Scott Pruitt, Trump's former administrator of the Environmental Protection Agency, was corrupt beyond belief, using his position for personal benefit and grossly abusing taxpayer money to fund a comically lavish lifestyle. He also opened the EPA's doors to corporate polluters, giving handouts to the fossil fuel industry at the expense of the environment and public health.
Our objective was to get Pruitt fired — pure and simple. We focused our attention on Congress, which has the constitutional authority to impeach government officials. We aimed to amplify and crystallize the narrative of his corruption.
When news broke that Pruitt had rented a condominium from the wife of a fossil fuel lobbyist for $50 a night, we jumped on the story. Our goal was to make it politically impossible for Pruitt to remain in his position. We wanted to make Pruitt the poster boy for inept Trumpian corruption.
As soon as the condo story broke, we brainstormed with our communications team about how to turn it into a cultural moment. We decided to use art and irony to highlight this example of Pruitt's corruption and make him the symbol of the Trump Administration's unethical behavior.
We created a poster that parodied a cheesy real estate ad. We advertised a "Luxury condo on Capitol Hill for $50 a night!" with the tagline "Live luxuriously for cheap—just like Scott!" The poster showed Scott Pruitt posing in front of a condo, with a phone number to call for more information, which actually directed people to the EPA's main press office line.
The "Just like Scott Pruitt" posters were intentionally unbranded — without a Friends of the Earth logo — for several reasons: so they really looked like real estate ads, to maintain the look and feel of genuine grassroots activist art and to increase the chances that the posters would be shared online.

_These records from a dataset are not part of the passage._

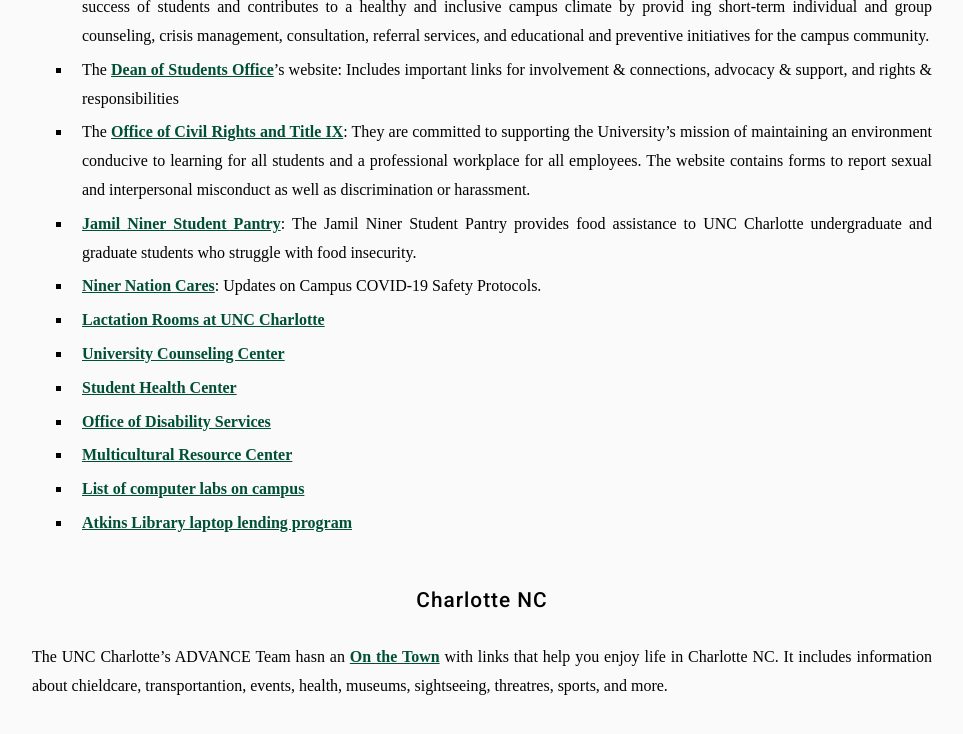
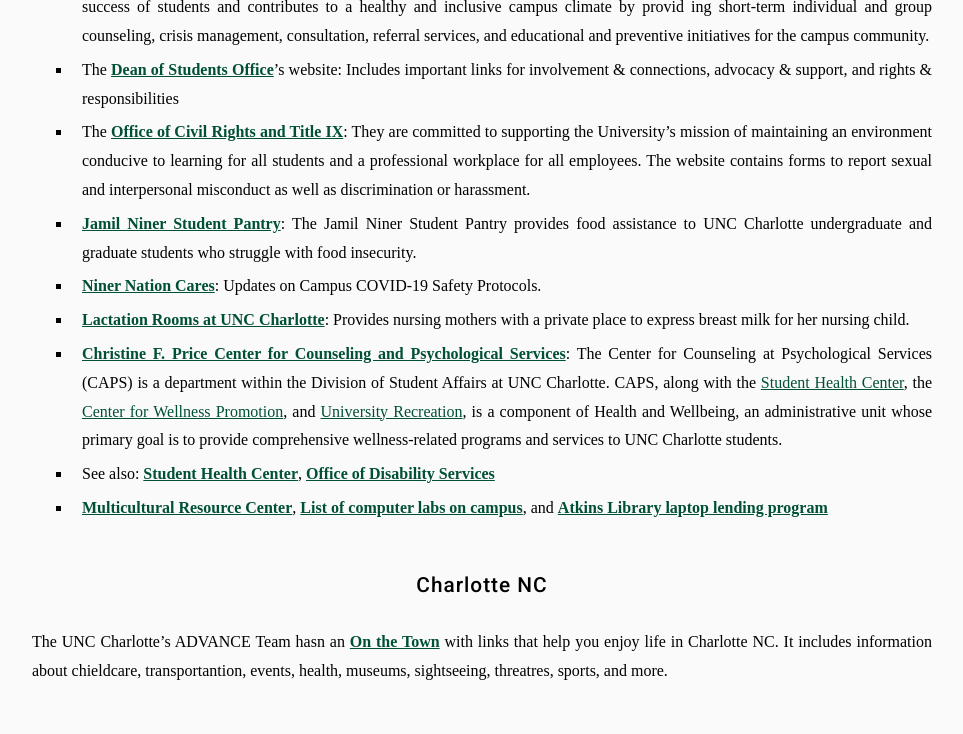
Before and after one commit to machadodj/machadodj.github.io, a Jekyll site: the page built from resources/index.md, in a window 1280 px wide and 900 px high, scrolled down 3425 px, cut to the strip 0-741 px from the top of the window. Shown: the top 734 px of the strip, without its empty margins (158-1121 px from the left). Built offline with Jekyll 4.4.1, drawn with Linux system fonts in a browser that asks for light colours; nearby versions of some CDN libraries; some web fonts are replaced.

Commit message:
Updated resources and Jinn's page.

```diff
--- a/resources/index.md
+++ b/resources/index.md
@@ -52,13 +52,10 @@
 - The [**Office of Civil Rights and Title IX**](https://civilrights.charlotte.edu/): They are committed to supporting the University’s mission of maintaining an environment conducive to learning for all students and a professional workplace for all employees. The website contains forms to report sexual and interpersonal misconduct as well as discrimination or harassment.
 - [**Jamil Niner Student Pantry**](https://ninerpantry.charlotte.edu/): The Jamil Niner Student Pantry provides food assistance to UNC Charlotte undergraduate and graduate students who struggle with food insecurity.
 - [**Niner Nation Cares**](https://ninernationcares.charlotte.edu/): Updates on Campus COVID-19 Safety Protocols.
-- [**Lactation Rooms at UNC Charlotte**](https://hr.uncc.edu/employee)
-- [**University Counseling Center**](counselingcenter.uncc.edu)
-- [**Student Health Center**](studenthealth.uncc.edu)
-- [**Office of Disability Services**](https://ds.charlotte.edu/)
-- [**Multicultural Resource Center**](https://identity.charlotte.edu/)
-- [**List of computer labs on campus**](https://spaces.charlotte.edu/pages/viewpage.action?pageId=3145889)
-- [**Atkins Library laptop lending program**](https://library.charlotte.edu/check-out-request/borrow-laptops)
+- [**Lactation Rooms at UNC Charlotte**](https://hr.charlotte.edu/employee-relations/lactation-room): Provides nursing mothers with a private place to express breast milk for her nursing child.
+- [**Christine F. Price Center for Counseling and Psychological Services**](https://caps.charlotte.edu/): The Center for Counseling at Psychological Services (CAPS) is a department within the Division of Student Affairs at UNC Charlotte. CAPS, along with the [Student Health Center](https://studenthealth.uncc.edu/), the [Center for Wellness Promotion](https://wellness.uncc.edu/), and [University Recreation](https://urec.uncc.edu/), is a component of Health and Wellbeing, an administrative unit whose primary goal is to provide comprehensive wellness-related programs and services to UNC Charlotte students.
+- See also: [**Student Health Center**](https://studenthealth.charlotte.edu/), [**Office of Disability Services**](https://ds.charlotte.edu/)
+- [**Multicultural Resource Center**](https://identity.charlotte.edu/), [**List of computer labs on campus**](https://spaces.charlotte.edu/pages/viewpage.action?pageId=3145889), and [**Atkins Library laptop lending program**](https://library.charlotte.edu/check-out-request/borrow-laptops)
 
 ## Charlotte NC
 
```
Also changed, not shown: _members/Jinn.md (+1 -1 lines).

We asked local activists in Washington, D.C. to wheatpaste more than 500 copies of our posters overnight (the evening of April 5). They were purposely placed where we knew reporters and Congressional staff would see them on the way to work: near the Capitol, near Scott Pruitt's home in Eastern Market and around the EPA headquarters. We made it virtually impossible for anyone walking in those areas to not see the poster.
The "Just Like Scott Pruitt" posters were both an early success and a gift that kept on giving.
Early the next morning (April 6), reporters who saw the posters on their way to work at the Capitol began tweeting out pictures, with lines such as "Spotted on Capitol Hill" and "DC shade on a sunny day." It started with the New York Times, moved to Capitol Hill publications and then exploded through the mainstream media. As more reporters saw the posters around the city, tweets and retweets increased rapidly. One tweet alone got 6,000 retweets and over 13,000 likes.
D.C. locals used activist-oriented hashtags like #activistart, which had not been associated with previous, more heavily branded campaigns. Soon after, local Washington, D.C. publications like The Hill and PoPville did standalone pieces about the poster campaign.
But the poster's profile kept building. Over the following week, more than 15 high-profile news outlets used the poster, unaccredited, as the graphic for their pieces on Pruitt's corruption scandals, including The New York Times, Vox, The Washington Post, Politico, Buzzfeed and Vice News.
We literally made Scott Pruitt the poster boy for corruption. On July 5, Scott Pruitt resigned as administrator of the EPA.
As a Google search still shows to this day, Friends of the Earth's communications team — and especially its art director Josette Matoto — created a lasting meme for Pruitt and Trump's corruption.